AVAILABLE DATA:
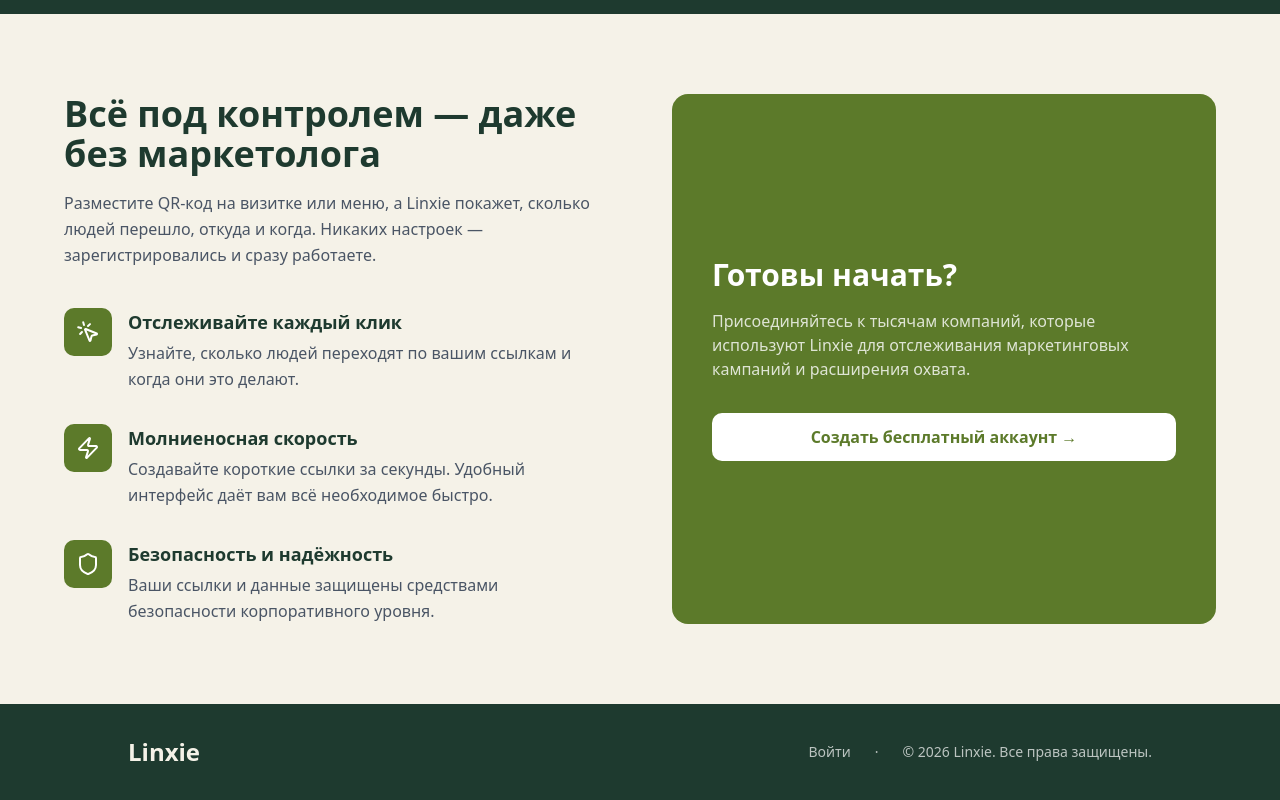
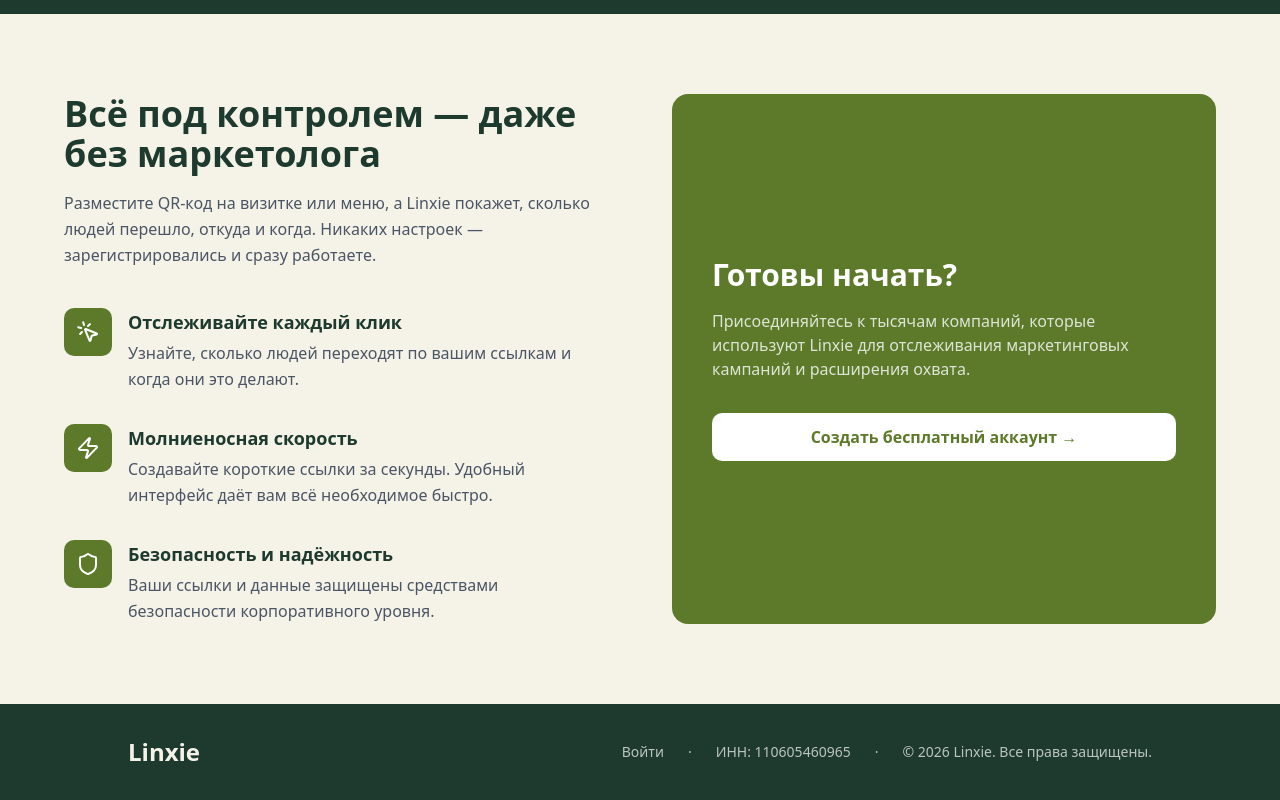
Before and after one commit to SpiritSocks/URL-Shortener-SaaS, a React (Vite) app in the folder frontend/: page / in a window 1280 px wide. Shown: the part 1927-2727 px from the top of the page. Built offline with nearby package versions, Linux system fonts and the light colour scheme.

Commit message:
Added INN to the landing

```diff
--- a/frontend/src/app/App.tsx
+++ b/frontend/src/app/App.tsx
@@ -297,6 +297,8 @@ const App = () => {
         <div className="flex flex-col sm:flex-row items-start sm:items-center gap-3 sm:gap-6 text-sm text-white/70">
           <button onClick={handleLoginRegistration} className="hover:text-white transition-colors">Войти</button>
           <span className="hidden sm:inline">·</span>
+          <span>ИНН: 110605460965</span>
+          <span className="hidden sm:inline">·</span>
           <span>© {new Date().getFullYear()} Linxie. Все права защищены.</span>
         </div>
       </div>
```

EXERCISE INSTRUCTIONS: From the first line of the material to the last, retype everything exactly except the images.

EXERCISE ANSWER:
Before and after one commit to SpiritSocks/URL-Shortener-SaaS, a React (Vite) app in the folder frontend/: page / in a window 1280 px wide. Shown: the part 1927-2727 px from the top of the page. Built offline with nearby package versions, Linux system fonts and the light colour scheme.

Commit message:
Added INN to the landing

```diff
--- a/frontend/src/app/App.tsx
+++ b/frontend/src/app/App.tsx
@@ -297,6 +297,8 @@ const App = () => {
         <div className="flex flex-col sm:flex-row items-start sm:items-center gap-3 sm:gap-6 text-sm text-white/70">
           <button onClick={handleLoginRegistration} className="hover:text-white transition-colors">Войти</button>
           <span className="hidden sm:inline">·</span>
+          <span>ИНН: 110605460965</span>
+          <span className="hidden sm:inline">·</span>
           <span>© {new Date().getFullYear()} Linxie. Все права защищены.</span>
         </div>
       </div>
```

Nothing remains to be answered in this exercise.